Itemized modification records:

========

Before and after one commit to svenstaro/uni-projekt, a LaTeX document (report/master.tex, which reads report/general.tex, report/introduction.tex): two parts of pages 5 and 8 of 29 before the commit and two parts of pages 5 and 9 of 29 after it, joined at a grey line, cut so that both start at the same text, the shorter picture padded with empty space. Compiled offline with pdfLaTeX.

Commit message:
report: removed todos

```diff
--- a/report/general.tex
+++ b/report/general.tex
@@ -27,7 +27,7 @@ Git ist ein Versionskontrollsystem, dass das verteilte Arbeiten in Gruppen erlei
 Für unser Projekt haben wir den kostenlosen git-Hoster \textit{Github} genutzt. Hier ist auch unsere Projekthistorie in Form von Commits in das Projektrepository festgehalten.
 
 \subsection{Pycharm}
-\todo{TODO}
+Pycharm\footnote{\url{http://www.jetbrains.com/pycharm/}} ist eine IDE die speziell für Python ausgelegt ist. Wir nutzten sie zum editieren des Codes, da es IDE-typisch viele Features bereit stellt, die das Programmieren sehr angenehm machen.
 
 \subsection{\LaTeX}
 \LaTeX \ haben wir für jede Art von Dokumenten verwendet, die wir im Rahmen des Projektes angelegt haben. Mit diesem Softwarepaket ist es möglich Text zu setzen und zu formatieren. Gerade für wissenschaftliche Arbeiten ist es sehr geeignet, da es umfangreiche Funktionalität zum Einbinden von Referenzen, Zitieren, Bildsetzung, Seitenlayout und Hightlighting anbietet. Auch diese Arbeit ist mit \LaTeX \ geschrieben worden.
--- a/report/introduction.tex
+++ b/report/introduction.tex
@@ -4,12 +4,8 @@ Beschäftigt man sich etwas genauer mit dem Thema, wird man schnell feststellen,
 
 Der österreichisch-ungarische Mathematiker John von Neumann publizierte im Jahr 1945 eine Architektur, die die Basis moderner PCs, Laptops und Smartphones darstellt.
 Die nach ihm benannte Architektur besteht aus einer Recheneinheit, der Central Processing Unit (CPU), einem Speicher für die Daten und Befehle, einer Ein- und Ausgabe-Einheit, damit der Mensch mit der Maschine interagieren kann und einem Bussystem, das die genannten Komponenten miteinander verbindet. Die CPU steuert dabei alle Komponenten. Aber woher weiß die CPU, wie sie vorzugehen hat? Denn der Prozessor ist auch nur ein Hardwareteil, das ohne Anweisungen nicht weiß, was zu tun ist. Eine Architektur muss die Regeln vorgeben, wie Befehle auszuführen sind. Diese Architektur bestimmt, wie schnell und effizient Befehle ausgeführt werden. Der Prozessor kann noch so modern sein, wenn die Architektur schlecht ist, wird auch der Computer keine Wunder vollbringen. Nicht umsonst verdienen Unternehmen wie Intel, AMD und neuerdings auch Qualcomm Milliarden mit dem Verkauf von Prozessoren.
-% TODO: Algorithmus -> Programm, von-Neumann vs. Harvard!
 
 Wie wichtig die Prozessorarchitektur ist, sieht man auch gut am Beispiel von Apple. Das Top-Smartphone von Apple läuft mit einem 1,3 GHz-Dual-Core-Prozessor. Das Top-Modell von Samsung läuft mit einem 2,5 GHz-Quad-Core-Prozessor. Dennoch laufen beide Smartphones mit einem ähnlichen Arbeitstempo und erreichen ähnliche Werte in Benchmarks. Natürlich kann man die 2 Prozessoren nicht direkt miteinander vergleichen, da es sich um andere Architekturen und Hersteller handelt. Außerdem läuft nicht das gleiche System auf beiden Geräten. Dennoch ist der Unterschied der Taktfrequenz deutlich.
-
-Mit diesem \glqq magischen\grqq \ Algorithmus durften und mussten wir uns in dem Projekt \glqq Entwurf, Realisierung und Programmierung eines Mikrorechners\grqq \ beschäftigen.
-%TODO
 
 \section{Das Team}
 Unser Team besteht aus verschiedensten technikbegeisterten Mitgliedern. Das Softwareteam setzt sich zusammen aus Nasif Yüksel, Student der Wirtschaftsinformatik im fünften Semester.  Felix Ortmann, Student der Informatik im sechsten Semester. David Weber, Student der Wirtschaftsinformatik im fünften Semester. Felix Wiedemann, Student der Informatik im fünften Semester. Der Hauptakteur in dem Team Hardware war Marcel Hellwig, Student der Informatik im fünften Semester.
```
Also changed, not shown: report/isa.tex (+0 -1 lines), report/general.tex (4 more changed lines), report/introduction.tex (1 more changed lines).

========

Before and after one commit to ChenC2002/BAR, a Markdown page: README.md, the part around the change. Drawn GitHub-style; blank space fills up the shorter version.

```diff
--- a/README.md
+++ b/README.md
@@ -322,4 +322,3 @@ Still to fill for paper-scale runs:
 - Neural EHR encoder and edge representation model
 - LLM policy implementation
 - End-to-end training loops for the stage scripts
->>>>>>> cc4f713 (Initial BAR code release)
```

========

**Action item**
Show all lines from the entries that hold "README".

**Solution to the exercise**
Before and after one commit to ChenC2002/BAR, a Markdown page: README.md, the part around the change. Drawn GitHub-style; blank space fills up the shorter version.
--- a/README.md
+++ b/README.md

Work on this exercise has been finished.